*YOUR ASSIGNMENT*. All of the entries are to be repeated exactly, with no pictures included.

*DATASET*.
BEGIN

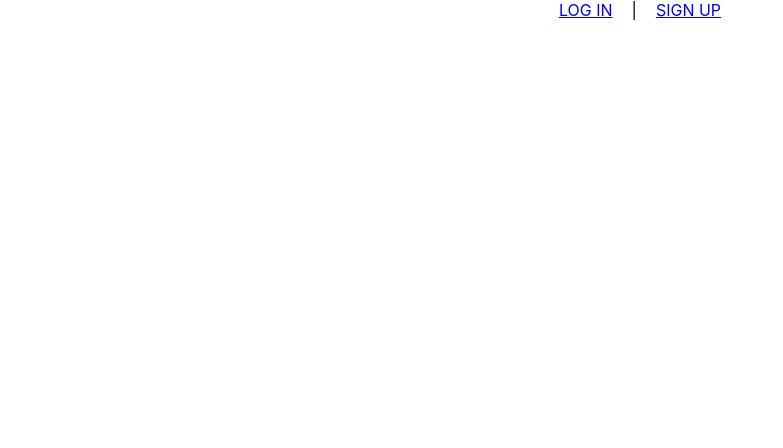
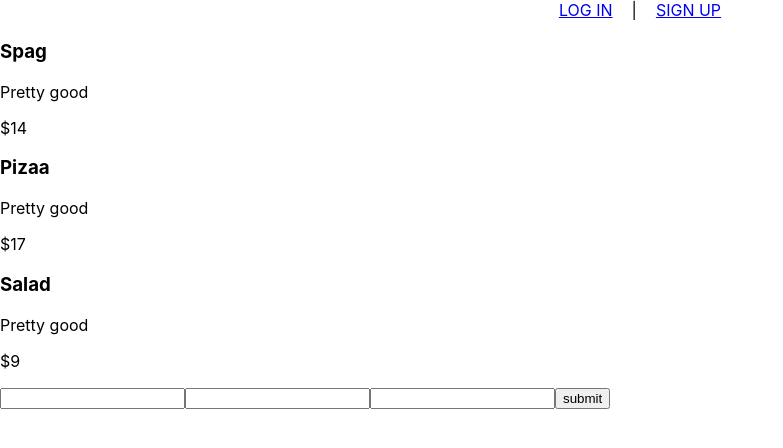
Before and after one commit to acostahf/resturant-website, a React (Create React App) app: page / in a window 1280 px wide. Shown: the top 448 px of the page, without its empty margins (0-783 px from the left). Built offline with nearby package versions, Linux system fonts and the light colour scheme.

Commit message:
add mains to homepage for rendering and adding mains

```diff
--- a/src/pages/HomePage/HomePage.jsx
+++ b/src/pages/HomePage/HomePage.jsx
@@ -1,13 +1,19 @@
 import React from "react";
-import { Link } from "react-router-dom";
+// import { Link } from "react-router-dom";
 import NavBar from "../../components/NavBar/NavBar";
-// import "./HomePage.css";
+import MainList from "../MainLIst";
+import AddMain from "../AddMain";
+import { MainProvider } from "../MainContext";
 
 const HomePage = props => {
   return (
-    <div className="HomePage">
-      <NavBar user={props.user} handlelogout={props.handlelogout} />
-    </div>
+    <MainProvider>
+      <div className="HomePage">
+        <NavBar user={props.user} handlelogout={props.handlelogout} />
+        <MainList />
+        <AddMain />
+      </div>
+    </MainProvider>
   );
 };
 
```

END

*SOLUTION TO THIS PROBLEM*.
Before and after one commit to acostahf/resturant-website, a React (Create React App) app: page / in a window 1280 px wide. Shown: the top 448 px of the page, without its empty margins (0-783 px from the left). Built offline with nearby package versions, Linux system fonts and the light colour scheme.

Commit message:
add mains to homepage for rendering and adding mains

```diff
--- a/src/pages/HomePage/HomePage.jsx
+++ b/src/pages/HomePage/HomePage.jsx
@@ -1,13 +1,19 @@
 import React from "react";
-import { Link } from "react-router-dom";
+// import { Link } from "react-router-dom";
 import NavBar from "../../components/NavBar/NavBar";
-// import "./HomePage.css";
+import MainList from "../MainLIst";
+import AddMain from "../AddMain";
+import { MainProvider } from "../MainContext";
 
 const HomePage = props => {
   return (
-    <div className="HomePage">
-      <NavBar user={props.user} handlelogout={props.handlelogout} />
-    </div>
+    <MainProvider>
+      <div className="HomePage">
+        <NavBar user={props.user} handlelogout={props.handlelogout} />
+        <MainList />
+        <AddMain />
+      </div>
+    </MainProvider>
   );
 };
 
```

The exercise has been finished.